“I have a bodacious update on my case with @Dominorecordco. They have recognised my original claim, that I should be paid a 50% royalty on streaming and downloads, and that they should be treated as a license rather than the same as a CD or vinyl sale.It has been a difficult and stressful experience to work my way through this court case and I’m so glad we got this positive result, but I feel hugely relieved that the process is over. Hopefully I’ve opened up a constructive dialogue and maybe prompted others to push for a fairer deal on historical contracts, written at a time when the music industry operated entirely differently. I really hope that my own course of action encourages anyone who might feel intimidated by challenging a record label with substantial means. Unlike Domino, I didn’t work with a big law firm and luckily the case took place in the at the Intellectual Property Enterprise Court court (where legal costs are capped) so I was able to stand my ground.”
I have a bodacious update on my case with @Dominorecordco.
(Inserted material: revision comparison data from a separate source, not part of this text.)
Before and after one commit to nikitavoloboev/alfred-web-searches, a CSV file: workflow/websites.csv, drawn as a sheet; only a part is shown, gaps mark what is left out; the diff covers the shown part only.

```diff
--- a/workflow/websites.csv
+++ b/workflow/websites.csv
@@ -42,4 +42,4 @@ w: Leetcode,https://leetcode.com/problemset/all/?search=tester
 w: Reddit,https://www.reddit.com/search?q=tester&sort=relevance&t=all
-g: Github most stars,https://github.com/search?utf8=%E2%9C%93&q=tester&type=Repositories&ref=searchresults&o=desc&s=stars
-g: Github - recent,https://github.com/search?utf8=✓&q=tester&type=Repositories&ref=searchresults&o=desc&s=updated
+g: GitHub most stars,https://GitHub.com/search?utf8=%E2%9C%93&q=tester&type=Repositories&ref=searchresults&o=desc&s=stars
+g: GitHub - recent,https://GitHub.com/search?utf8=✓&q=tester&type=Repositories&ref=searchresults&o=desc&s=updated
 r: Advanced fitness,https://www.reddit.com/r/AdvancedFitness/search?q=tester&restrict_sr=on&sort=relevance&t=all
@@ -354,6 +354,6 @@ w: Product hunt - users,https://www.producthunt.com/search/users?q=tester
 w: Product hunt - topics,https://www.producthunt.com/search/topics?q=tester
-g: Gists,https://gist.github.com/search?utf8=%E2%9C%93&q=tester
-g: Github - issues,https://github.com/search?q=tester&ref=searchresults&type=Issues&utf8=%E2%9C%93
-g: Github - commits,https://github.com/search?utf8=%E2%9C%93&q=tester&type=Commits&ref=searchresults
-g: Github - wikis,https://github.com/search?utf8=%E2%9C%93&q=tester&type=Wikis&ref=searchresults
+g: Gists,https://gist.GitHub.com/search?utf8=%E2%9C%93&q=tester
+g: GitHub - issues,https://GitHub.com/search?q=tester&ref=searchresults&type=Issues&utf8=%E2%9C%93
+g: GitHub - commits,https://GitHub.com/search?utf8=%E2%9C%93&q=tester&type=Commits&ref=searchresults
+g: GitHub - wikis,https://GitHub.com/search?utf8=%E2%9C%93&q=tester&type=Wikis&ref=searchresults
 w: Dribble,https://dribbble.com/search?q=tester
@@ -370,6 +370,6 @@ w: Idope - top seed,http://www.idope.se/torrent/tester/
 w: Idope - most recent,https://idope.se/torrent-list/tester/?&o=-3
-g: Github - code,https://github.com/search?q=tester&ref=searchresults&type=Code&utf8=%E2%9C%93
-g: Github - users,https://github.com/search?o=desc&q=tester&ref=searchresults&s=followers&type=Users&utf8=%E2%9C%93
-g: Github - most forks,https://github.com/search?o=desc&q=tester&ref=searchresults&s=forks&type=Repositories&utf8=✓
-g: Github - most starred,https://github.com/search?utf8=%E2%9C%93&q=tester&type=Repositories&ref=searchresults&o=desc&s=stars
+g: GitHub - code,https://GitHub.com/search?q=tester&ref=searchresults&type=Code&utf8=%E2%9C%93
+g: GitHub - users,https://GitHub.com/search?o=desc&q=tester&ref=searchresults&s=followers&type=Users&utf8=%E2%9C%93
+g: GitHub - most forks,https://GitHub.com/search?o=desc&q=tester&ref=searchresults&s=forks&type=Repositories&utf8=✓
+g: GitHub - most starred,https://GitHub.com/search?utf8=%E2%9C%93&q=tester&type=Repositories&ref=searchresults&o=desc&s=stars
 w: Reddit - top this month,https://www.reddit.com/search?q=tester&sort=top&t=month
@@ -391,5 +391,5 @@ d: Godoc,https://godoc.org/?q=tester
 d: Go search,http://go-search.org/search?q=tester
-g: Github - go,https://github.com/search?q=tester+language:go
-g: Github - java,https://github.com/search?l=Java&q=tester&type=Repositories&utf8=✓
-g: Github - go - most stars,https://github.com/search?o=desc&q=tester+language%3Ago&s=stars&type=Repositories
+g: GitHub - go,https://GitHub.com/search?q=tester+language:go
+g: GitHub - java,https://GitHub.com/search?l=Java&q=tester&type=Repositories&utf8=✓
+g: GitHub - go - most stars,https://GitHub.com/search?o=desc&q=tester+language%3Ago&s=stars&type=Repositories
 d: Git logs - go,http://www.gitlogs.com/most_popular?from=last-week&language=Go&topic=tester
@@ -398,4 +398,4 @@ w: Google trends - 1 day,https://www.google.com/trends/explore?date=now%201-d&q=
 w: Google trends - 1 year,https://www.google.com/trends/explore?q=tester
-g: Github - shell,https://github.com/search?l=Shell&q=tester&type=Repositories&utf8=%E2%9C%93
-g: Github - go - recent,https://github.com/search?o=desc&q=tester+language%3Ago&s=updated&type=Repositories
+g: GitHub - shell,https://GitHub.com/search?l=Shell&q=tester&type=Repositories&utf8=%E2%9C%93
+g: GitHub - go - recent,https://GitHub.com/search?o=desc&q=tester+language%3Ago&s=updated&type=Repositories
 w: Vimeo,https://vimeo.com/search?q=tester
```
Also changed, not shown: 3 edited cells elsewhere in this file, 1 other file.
They have recognised my original claim, that I should be paid a 50% royalty on streaming and downloads, and that they should be treated as a license rather than the same as a CD or vinyl sale.
— Four Tet (@FourTet) June 20, 2022
This is one of many instances of artists in disputes with their labels—Megan Thee Stallion is suing her label 1501 Certified Entertainment, HER is suing MBK Entertainment.